- _EXERCISE_: For the entries that appear below, write out the exact text and omit the pictures.

Before-and-after change records
......

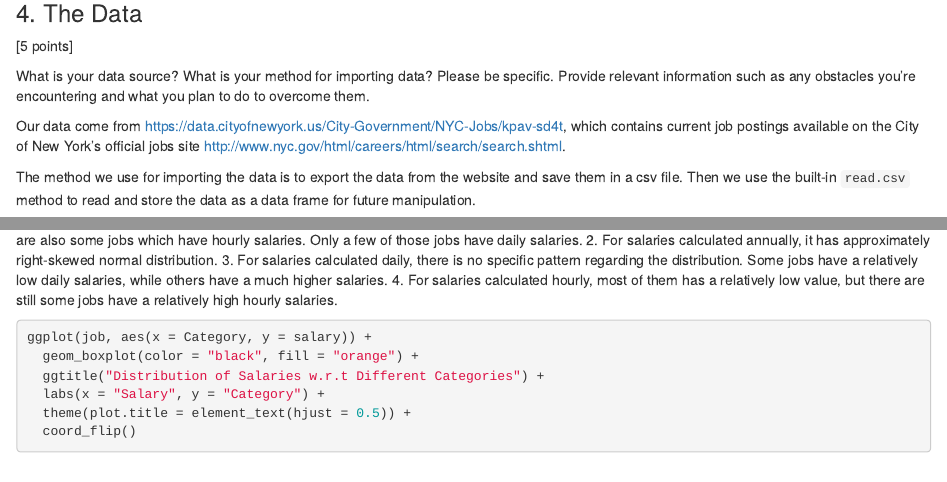
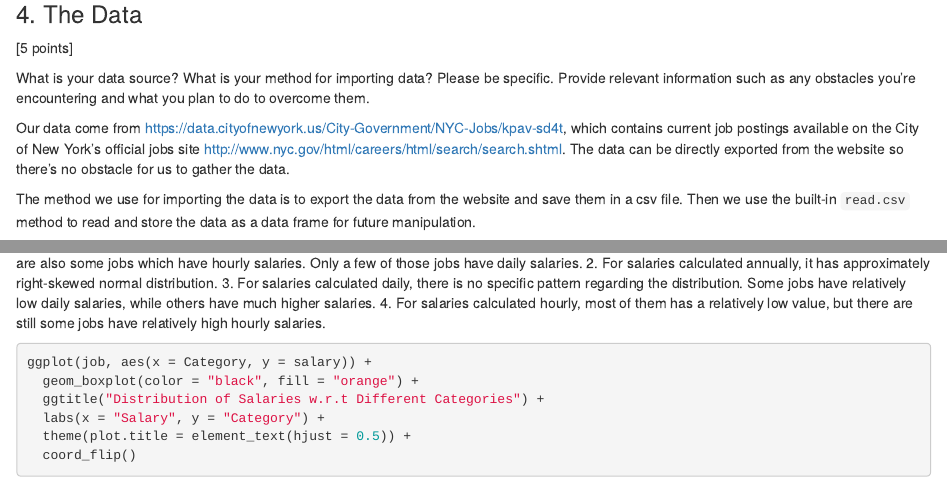
Before and after one commit to Alexsfwu/5702-final-project, an R Markdown document (PSet5-A.Rmd): the page in a window 1100 px wide, from 1040 px down before the commit and from 1050 px down after it, so that both start at the same text, and a second part further down, joined at a grey line. Rendered offline with R 4.5, knitr and Pandoc, with nearby package versions; some code elsewhere in the file could not run offline.

Commit message:
revised some grammar errors.

````diff
--- a/PSet5-A.Rmd
+++ b/PSet5-A.Rmd
@@ -71,7 +71,7 @@ We decide to use the html_document as our output format.
 
 What is your data source?  What is your method for importing data? Please be specific. Provide relevant information such as any obstacles you're encountering and what you plan to do to overcome them.
 
-Our data come from https://data.cityofnewyork.us/City-Government/NYC-Jobs/kpav-sd4t, which contains current job postings available on the City of New York’s official jobs site http://www.nyc.gov/html/careers/html/search/search.shtml.
+Our data come from https://data.cityofnewyork.us/City-Government/NYC-Jobs/kpav-sd4t, which contains current job postings available on the City of New York’s official jobs site http://www.nyc.gov/html/careers/html/search/search.shtml. The data can be directly exported from the website so there's no obstacle for us to gather the data.
 
 The method we use for importing the data is to export the data from the website and save them in a csv file. Then we use the built-in `read.csv` method to read and store the data as a data frame for future manipulation.
 
@@ -144,11 +144,12 @@ ggplot(data = Hourly, aes(Hourly$salary)) +
   labs(x = "Salary Range", y = "Count") +
   theme(plot.title = element_text(hjust = 0.5))
 ```
+
 From those three plots above, we can have the following obeservations:
 1. For most of the jobs, the salaries are given annually. Meanwhile, there are also some jobs which have hourly salaries. Only a few of those jobs have daily salaries.
 2. For salaries calculated annually, it has approximately right-skewed normal distribution.
-3. For salaries calculated daily, there is no specific pattern regarding the distribution. Some jobs have a relatively low daily salaries, while others have a much higher salaries.
-4. For salaries calculated hourly, most of them has a relatively low value, but there are still some jobs have a relatively high hourly salaries.
+3. For salaries calculated daily, there is no specific pattern regarding the distribution. Some jobs have relatively low daily salaries, while others have much higher salaries.
+4. For salaries calculated hourly, most of them has a relatively low value, but there are still some jobs have relatively high hourly salaries.
 
 ```{r}
 ggplot(job, aes(x = Category, y = salary)) +
````
Also changed, not shown: PSet5-A.Rmd (5 more changed lines).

......

- _ANSWER FOR THIS EXERCISE_:
Before and after one commit to Alexsfwu/5702-final-project, an R Markdown document (PSet5-A.Rmd): the page in a window 1100 px wide, from 1040 px down before the commit and from 1050 px down after it, so that both start at the same text, and a second part further down, joined at a grey line. Rendered offline with R 4.5, knitr and Pandoc, with nearby package versions; some code elsewhere in the file could not run offline.

Commit message:
revised some grammar errors.

````diff
--- a/PSet5-A.Rmd
+++ b/PSet5-A.Rmd
@@ -71,7 +71,7 @@ We decide to use the html_document as our output format.
 
 What is your data source?  What is your method for importing data? Please be specific. Provide relevant information such as any obstacles you're encountering and what you plan to do to overcome them.
 
-Our data come from https://data.cityofnewyork.us/City-Government/NYC-Jobs/kpav-sd4t, which contains current job postings available on the City of New York’s official jobs site http://www.nyc.gov/html/careers/html/search/search.shtml.
+Our data come from https://data.cityofnewyork.us/City-Government/NYC-Jobs/kpav-sd4t, which contains current job postings available on the City of New York’s official jobs site http://www.nyc.gov/html/careers/html/search/search.shtml. The data can be directly exported from the website so there's no obstacle for us to gather the data.
 
 The method we use for importing the data is to export the data from the website and save them in a csv file. Then we use the built-in `read.csv` method to read and store the data as a data frame for future manipulation.
 
@@ -144,11 +144,12 @@ ggplot(data = Hourly, aes(Hourly$salary)) +
   labs(x = "Salary Range", y = "Count") +
   theme(plot.title = element_text(hjust = 0.5))
 ```
+
 From those three plots above, we can have the following obeservations:
 1. For most of the jobs, the salaries are given annually. Meanwhile, there are also some jobs which have hourly salaries. Only a few of those jobs have daily salaries.
 2. For salaries calculated annually, it has approximately right-skewed normal distribution.
-3. For salaries calculated daily, there is no specific pattern regarding the distribution. Some jobs have a relatively low daily salaries, while others have a much higher salaries.
-4. For salaries calculated hourly, most of them has a relatively low value, but there are still some jobs have a relatively high hourly salaries.
+3. For salaries calculated daily, there is no specific pattern regarding the distribution. Some jobs have relatively low daily salaries, while others have much higher salaries.
+4. For salaries calculated hourly, most of them has a relatively low value, but there are still some jobs have relatively high hourly salaries.
 
 ```{r}
 ggplot(job, aes(x = Category, y = salary)) +
````
Also changed, not shown: PSet5-A.Rmd (5 more changed lines).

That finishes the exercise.